Finally--a Bush Administration Statement On Ethics I Can Agree With
I'm not used to nodding yes when US Attorney General Alberto Gonzales speaks. But his remarks to a business group in Portland, Oregon definitely resonate:
But our dream can also be tarnished and diminished by government and corporate scandal.
I've told Department prosecutors to operate with one principle in mind: No one is above the law-not a city councilman, a CEO, or a Member of Congress.
The role of the Department is not to discourage business risks that are rewarded or punished in the marketplace. Rather, we seek to prosecute those who engage in lawless practices. In this same spirit, we will protect intellectual property rights as well against domestic and international piracy.
The protection of the civil rights of all Americans is an historic mission of the Department of Justice and an essential element of realizing the American Dream.
We will continue to aggressively combat discrimination wherever it is found. For example, we recently announced Operation Home Sweet Home, an expansion of our Fair Housing Act testing program.
This mission includes protecting the rights of those with disabilities and institutionalized persons. We're also vigorously working to end the modern-day slavery of human trafficking.
Let me reflect for a moment on one major right, the key political right, the right to vote. Three years ago, when I was White House Counsel to President Bush, my then 72-year-old mother visited Washington, DC and the Oval Office for the first time. My mom never voted until she was 50. She explained that it had become a different time for people of color in America.
Laudable sentiments, all. I hope this means we can count on Mr. Gonzales to support and vigorously enforce laws that provide consequences for business ethics violations, as well as for HR 550 — The Voter Confidence and Increased Accessibility Act, introduced by Rep. Rush Holt (D-NJ) and co-sponsored by a number of Representatives on both sides of the aisle.
This would provide for voter-verifiable, auditable paper trails in conjunction with the electronic voting screens so common these days--and thus would prevent the scandalously unverifiable questionable results we've seen in the last few elections.
The e-mail I received about it (from TrueMajority.org) notes,
It already has the bipartisan support of 1/3 of the House of Representatives, and has been endorsed by VoteTrustUSA and VerifiedVoting.org as the "gold standard" in verifiability legislation. Not only would it mandate a voter verified paper record for every vote cast, it would also:
(1) establish a mandatory uniform national standard that states that the voter verified paper ballot -- the only record verified by the voter rather than the voting machine -- is the vote of record in the case of any inconsistency with electronic records;
(2) provide Federal funding to pay for implementation of voter verified paper balloting;

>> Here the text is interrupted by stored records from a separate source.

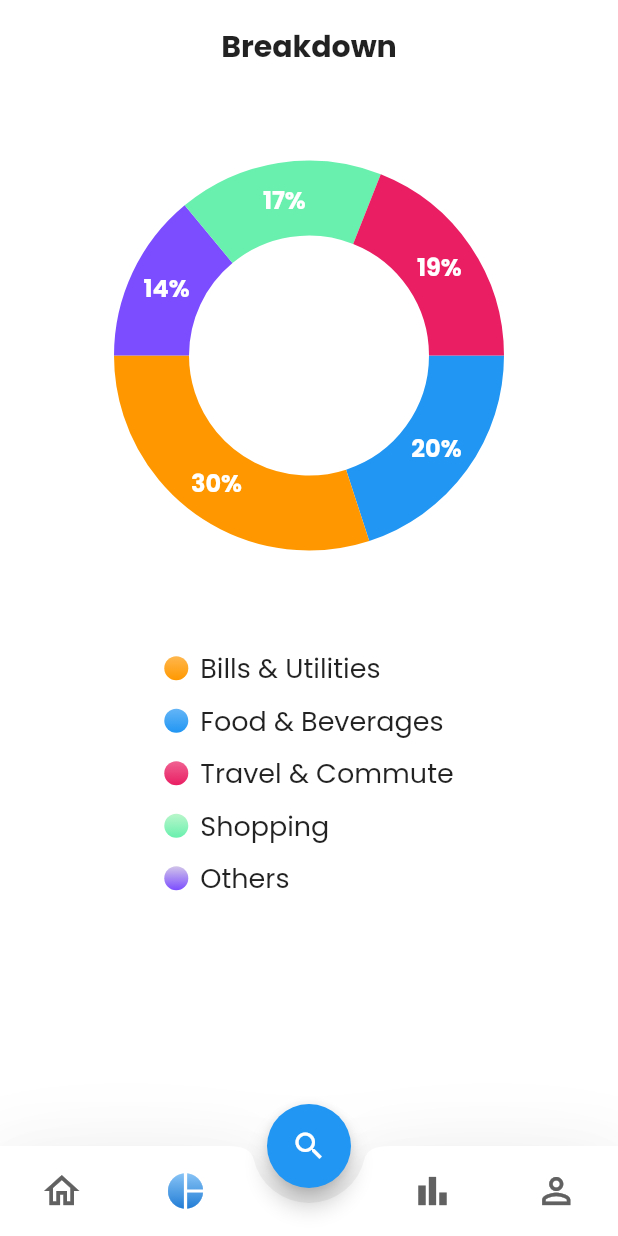
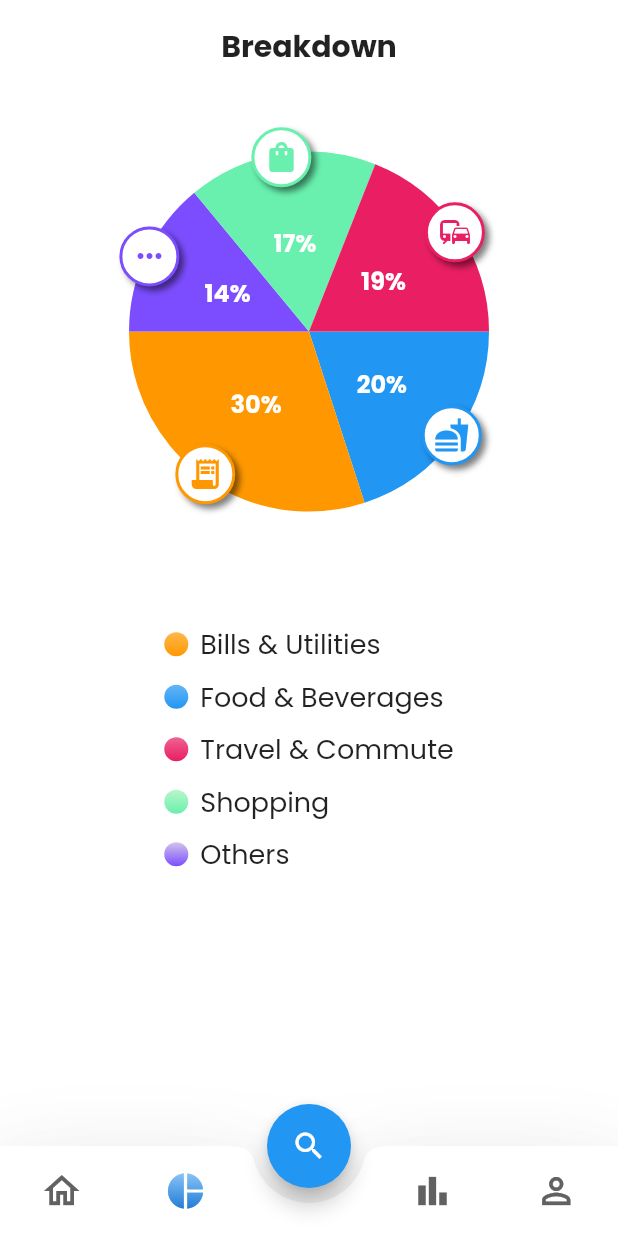
Before and after one commit to miles-pudge-halter/flutter-mobile-banking, a Flutter app: the screen it shows after launch, item 2 of the bottom bar chosen, on a phone screen of 412 x 824 dp. Run offline on Flutter 3.47's test engine with Material 2 defaults, Android fonts, the phone set to English and light mode, and no system bars; drawn by our look-alikes of fl_chart; our stand-ins replace google_fonts; missing offline and left inert: slide_to_confirm; network calls fail; statements that could not run were skipped.

```diff
--- /dev/null
+++ b/lib/breakdown/breakdown_chart.dart
@@ -0,0 +1,191 @@
+import 'package:fl_chart/fl_chart.dart';
+import 'package:flutter/material.dart';
+
+class BreakdownChart extends StatefulWidget {
+  final int tapIndex;
+
+  const BreakdownChart({Key? key, required this.tapIndex}): super(key: key);
+
+  @override
+  State<BreakdownChart> createState() => _BreakdownChartState();
+}
+
+class _BreakdownChartState extends State<BreakdownChart> {
+  int touchedIndex = -1;
+
+  @override
+  void initState() {
+    touchedIndex = widget.tapIndex;
+    debugPrint("Chart page: $touchedIndex");
+  }
+
+  @override
+  Widget build(BuildContext context) {
+    return SizedBox(
+      height: 350,
+      child: PieChart(
+        PieChartData(
+          pieTouchData: PieTouchData(
+              touchCallback: (FlTouchEvent event, pieTouchResponse) {
+            setState(() {
+              if (!event.isInterestedForInteractions ||
+                  pieTouchResponse == null ||
+                  pieTouchResponse.touchedSection == null) {
+                // touchedIndex = -1;
+                return;
+              }
+              touchedIndex =
+                  pieTouchResponse.touchedSection!.touchedSectionIndex;
+            });
+          }),
+          borderData: FlBorderData(show: false),
+          sectionsSpace: 0,
+          centerSpaceRadius: 0,
+          sections: showingSections(),
+        ),
+      ),
+    );
+  }
+
+  List<PieChartSectionData> showingSections() {
+    return List.generate(5, (i) {
+      final isTouched = i == touchedIndex;
+      final fontSize = isTouched ? 20.0 : 16.0;
+      final radius = isTouched ? 130.0 : 120.0;
+      final widgetSize = isTouched ? 55.0 : 40.0;
+      switch (i) {
+        case 0:
+          return PieChartSectionData(
+            color: Colors.blue,
+            value: 20,
+            title: '20%',
+            radius: radius,
+            titleStyle: TextStyle(
+                fontSize: fontSize,
+                fontWeight: FontWeight.bold,
+                color: const Color(0xffffffff)),
+            badgeWidget: _Badge(
+              Icons.fastfood,
+              size: widgetSize,
+              borderColor: Colors.blue,
+            ),
+            badgePositionPercentageOffset: .98,
+          );
+        case 1:
+          return PieChartSectionData(
+            color: Colors.orange,
+            value: 30,
+            title: '30%',
+            radius: radius,
+            titleStyle: TextStyle(
+                fontSize: fontSize,
+                fontWeight: FontWeight.bold,
+                color: const Color(0xffffffff)),
+            badgeWidget: _Badge(
+              Icons.receipt_long,
+              size: widgetSize,
+              borderColor: Colors.orange,
+            ),
+            badgePositionPercentageOffset: .98,
+          );
+        case 2:
+          return PieChartSectionData(
+            color: Colors.deepPurpleAccent,
+            value: 14,
+            title: '14%',
+            radius: radius,
+            titleStyle: TextStyle(
+                fontSize: fontSize,
+                fontWeight: FontWeight.bold,
+                color: const Color(0xffffffff)),
+            badgeWidget: _Badge(
+              Icons.more_horiz,
+              size: widgetSize,
+              borderColor: Colors.deepPurpleAccent,
+            ),
+            badgePositionPercentageOffset: .98,
+          );
+        case 3:
+          return PieChartSectionData(
+            color: Colors.greenAccent,
+            value: 17,
+            title: '17%',
+            radius: radius,
+            titleStyle: TextStyle(
+                fontSize: fontSize,
+                fontWeight: FontWeight.bold,
+                color: const Color(0xffffffff)),
+            badgeWidget: _Badge(
+              Icons.shopping_bag,
+              size: widgetSize,
+              borderColor: Colors.greenAccent,
+            ),
+            badgePositionPercentageOffset: .98,
+          );
+        case 4:
+          return PieChartSectionData(
+            color: Colors.pink,
+            value: 19,
+            title: '19%',
+            radius: radius,
+            titleStyle: TextStyle(
+                fontSize: fontSize,
+                fontWeight: FontWeight.bold,
+                color: const Color(0xffffffff)),
+            badgeWidget: _Badge(
+              Icons.commute,
+              size: widgetSize,
+              borderColor: Colors.pink,
+            ),
+            badgePositionPercentageOffset: .98,
+          );
+        default:
+          throw Error();
+      }
+    });
+  }
+}
+
+class _Badge extends StatelessWidget {
+  final IconData icon;
+  final double size;
+  final Color borderColor;
+
+  const _Badge(
+    this.icon, {
+    Key? key,
+    required this.size,
+    required this.borderColor,
+  }) : super(key: key);
+
+  @override
+  Widget build(BuildContext context) {
+    return AnimatedContainer(
+      duration: PieChart.defaultDuration,
+      width: size,
+      height: size,
+      decoration: BoxDecoration(
+        color: Colors.white,
+        shape: BoxShape.circle,
+        border: Border.all(
+          color: borderColor,
+          width: 2,
+        ),
+        boxShadow: <BoxShadow>[
+          BoxShadow(
+            color: Colors.black.withOpacity(.5),
+            offset: const Offset(3, 3),
+            blurRadius: 3,
+          ),
+        ],
+      ),
+      padding: EdgeInsets.all(size * .15),
+      child: Center(
+        child: Icon(
+          icon,
+          color: borderColor,
+        ),
+      ),
+    );
+  }
+}
--- a/lib/breakdown/breakdown_page.dart
+++ b/lib/breakdown/breakdown_page.dart
@@ -1,5 +1,6 @@
 import 'package:fl_chart/fl_chart.dart';
 import 'package:flutter/material.dart';
+import 'package:mobile_banking/breakdown/breakdown_chart.dart';
 import 'package:mobile_banking/statistics/widgets/bar_chart.dart';
 
 class BreakdownPage extends StatefulWidget {
@@ -11,6 +12,13 @@ class BreakdownPage extends StatefulWidget {
 
 class _BreakdownPageState extends State<BreakdownPage> {
   int touchedIndex = -1;
+
+  void changeTapIndex(int i) {
+    setState(() {
+      touchedIndex = i;
+      debugPrint('Breakdownpage touch index: $touchedIndex');
+    });
+  }
 
   @override
   Widget build(BuildContext context) {
@@ -24,40 +32,21 @@ class _BreakdownPageState extends State<BreakdownPage> {
                   fontWeight: FontWeight.bold,
                 ),
           ),
-          const SizedBox(height: 16),
-          SizedBox(
-            height: 350,
-            child: PieChart(
-              PieChartData(
-                pieTouchData: PieTouchData(
-                    touchCallback: (FlTouchEvent event, pieTouchResponse) {
-                  setState(() {
-                    if (!event.isInterestedForInteractions ||
-                        pieTouchResponse == null ||
-                        pieTouchResponse.touchedSection == null) {
-                      touchedIndex = -1;
-                      return;
-                    }
-                    touchedIndex =
-                        pieTouchResponse.touchedSection!.touchedSectionIndex;
-                  });
-                }),
-                borderData: FlBorderData(show: false),
-                sectionsSpace: 0,
-                centerSpaceRadius: 80,
-                sections: showingSections(),
-              ),
-            ),
-          ),
+          BreakdownChart(tapIndex: touchedIndex, key: UniqueKey()),
           const SizedBox(height: 16),
           Column(
             crossAxisAlignment: CrossAxisAlignment.start,
             children: [
-              _showLegend('Bills & Utilities', [Colors.orange.shade300, Colors.orange]),
-              _showLegend('Food & Beverages', [Colors.blue.shade300, Colors.blue]),
-              _showLegend('Travel & Commute', [Colors.pink.shade300, Colors.pink]),
-              _showLegend('Shopping', [Colors.greenAccent.shade100, Colors.greenAccent]),
-              _showLegend('Others', [Colors.deepPurple.shade100, Colors.deepPurpleAccent]),
+              _showLegend('Bills & Utilities',
+                  [Colors.orange.shade300, Colors.orange], () {changeTapIndex(1);}),
+              _showLegend('Food & Beverages',
+                  [Colors.blue.shade300, Colors.blue], () {changeTapIndex(0);}),
+              _showLegend('Travel & Commute',
+                  [Colors.pink.shade300, Colors.pink], () {changeTapIndex(4);}),
+              _showLegend('Shopping',
+                  [Colors.greenAccent.shade100, Colors.greenAccent], () {changeTapIndex(3);}),
+              _showLegend('Others',
+                  [Colors.deepPurple.shade100, Colors.deepPurpleAccent], () {changeTapIndex(2);}),
             ],
           )
         ],
@@ -65,9 +54,12 @@ class _BreakdownPageState extends State<BreakdownPage> {
     );
   }
 
-  Widget _showLegend(String name, List<Color> colors) {
+  Widget _showLegend(
+      String name, List<Color> colors, void Function() onTapCallback) {
     return Padding(
       padding: const EdgeInsets.symmetric(vertical: 4),
+      child: InkWell(
+        onTap: onTapCallback,
         child: Row(
           mainAxisSize: MainAxisSize.min,
           children: [
@@ -81,73 +73,7 @@ class _BreakdownPageState extends State<BreakdownPage> {
             )
           ],
         ),
+      ),
     );
   }
-
-  List<PieChartSectionData> showingSections() {
-    return List.generate(5, (i) {
-      final isTouched = i == touchedIndex;
-      final fontSize = isTouched ? 25.0 : 16.0;
-      final radius = isTouched ? 60.0 : 50.0;
-      switch (i) {
-        case 0:
-          return PieChartSectionData(
-            color: Colors.blue,
-            value: 20,
-            title: '20%',
-            radius: radius,
-            titleStyle: TextStyle(
-                fontSize: fontSize,
-                fontWeight: FontWeight.bold,
-                color: const Color(0xffffffff)),
-          );
-        case 1:
-          return PieChartSectionData(
-            color: Colors.orange,
-            value: 30,
-            title: '30%',
-            radius: radius,
-            titleStyle: TextStyle(
-                fontSize: fontSize,
-                fontWeight: FontWeight.bold,
-                color: const Color(0xffffffff)),
-          );
-        case 2:
-          return PieChartSectionData(
-            color: Colors.deepPurpleAccent,
-            value: 14,
-            title: '14%',
-            radius: radius,
-            titleStyle: TextStyle(
-                fontSize: fontSize,
-                fontWeight: FontWeight.bold,
-                color: const Color(0xffffffff)),
-          );
-        case 3:
-          return PieChartSectionData(
-            color: Colors.greenAccent,
-            value: 17,
-            title: '17%',
-            radius: radius,
-            titleStyle: TextStyle(
-                fontSize: fontSize,
-                fontWeight: FontWeight.bold,
-                color: const Color(0xffffffff)),
-          );
-        case 4:
-          return PieChartSectionData(
-            color: Colors.pink,
-            value: 19,
-            title: '19%',
-            radius: radius,
-            titleStyle: TextStyle(
-                fontSize: fontSize,
-                fontWeight: FontWeight.bold,
-                color: const Color(0xffffffff)),
-          );
-        default:
-          throw Error();
 }
-    });
-  }
-}
--- a/lib/home/widgets/credit_card_widget.dart
+++ b/lib/home/widgets/credit_card_widget.dart
@@ -71,7 +71,7 @@ class CreditCardWidget extends StatelessWidget {
             style: TextStyle(
               shadows: [
                 Shadow(
-                    offset: Offset(0, 3),
+                    offset: Offset(1, 1),
                     blurRadius: 3,
                     color: Colors.grey.shade800)
               ],
--- a/lib/home/widgets/recent_transactions_widget.dart
+++ b/lib/home/widgets/recent_transactions_widget.dart
@@ -47,7 +47,7 @@ class RecentTransactionsWidget extends StatelessWidget {
           ],
           shape: BoxShape.rectangle,
           borderRadius: BorderRadius.only(
-              topLeft: Radius.circular(30), topRight: Radius.circular(30))),
+              topLeft: Radius.circular(40), topRight: Radius.circular(40))),
       clipBehavior: Clip.hardEdge,
       child: Padding(
         padding: const EdgeInsets.symmetric(horizontal: 16),
--- a/lib/main.dart
+++ b/lib/main.dart
@@ -4,6 +4,7 @@ import 'package:google_fonts/google_fonts.dart';
 import 'package:mobile_banking/dashboard/dashboard_page.dart';
 import 'package:mobile_banking/home/home_page.dart';
 import 'package:mobile_banking/home/widgets/services_widget.dart';
+import 'package:mobile_banking/transfer/transfer_page.dart';
 
 import 'home/widgets/recent_transactions_widget.dart';
 
@@ -24,6 +25,11 @@ class MyApp extends StatelessWidget {
     return MaterialApp(
       title: 'Flutter Demo',
       debugShowCheckedModeBanner: false,
+      initialRoute: '/',
+      routes: {
+        '/': (context) => const DashboardPage(),
+        '/transfer': (context) => const TransferPage(),
+      },
       theme: ThemeData(
           // This is the theme of your application.
           //
@@ -35,12 +41,11 @@ class MyApp extends StatelessWidget {
           // Notice that the counter didn't reset back to zero; the application
           // is not restarted.
           primarySwatch: Colors.blue,
-        fontFamily: GoogleFonts.poppins().fontFamily
-      ),
-      home: const DashboardPage(),
+          fontFamily: GoogleFonts.poppins().fontFamily),
     );
   }
 }
+
 class CurvedPainter extends CustomPainter {
   @override
   void paint(Canvas canvas, Size size) {
--- a/lib/statistics/widgets/bar_chart.dart
+++ b/lib/statistics/widgets/bar_chart.dart
@@ -38,8 +38,8 @@ class _TransactionsChartState extends State<TransactionsChart> {
 
   @override
   Widget build(BuildContext context) {
-    return AspectRatio(
-      aspectRatio: 1.5,
+    return SizedBox(
+      height: 300,
       child: Column(
         crossAxisAlignment: CrossAxisAlignment.stretch,
         mainAxisAlignment: MainAxisAlignment.start,
--- a/pubspec.yaml
+++ b/pubspec.yaml
@@ -33,6 +33,7 @@ dependencies:
   google_fonts: ^3.0.1
   flutter_svg: ^1.1.1
   fl_chart: ^0.55.0
+  slide_to_confirm: ^1.1.0
 
 dev_dependencies:
   flutter_test:
```
Also changed, not shown: lib/home/widgets/services_widget.dart (+12 -6 lines), lib/transfer/transfer_page.dart (added, +174 -0 lines), pubspec.lock. Lines whose indentation alone changed are shown as unchanged.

(3) require a percentage of mandatory manual (by hand count) random audits of actual election results in every state, and in each county, for every Federal election;
(4) prohibit the use at any time of undisclosed software, wireless communication devices, and Internet connections in voting machines;
(5) require full implementation by 2006; and
(6) protect the accessibility mandates of the Help America Vote Act.
The language in this bill was carefully written with input from computer scientists, disabilities organizations, and election reform advocates. It should be passed as written and in time to protect the 2006 elections.
There are many politically contentious election reform issues mentioned in the report but making sure that votes are counted accurately is not one of them. Elections are the foundation of a representative democracy, and representative democracy lives or dies based on the integrity of its elections. HR 550 will help restore voters' confidence and ensure the accuracy and integrity of America's elections.
Attorney General Gonzales, I look forward to your public support of this important legislation.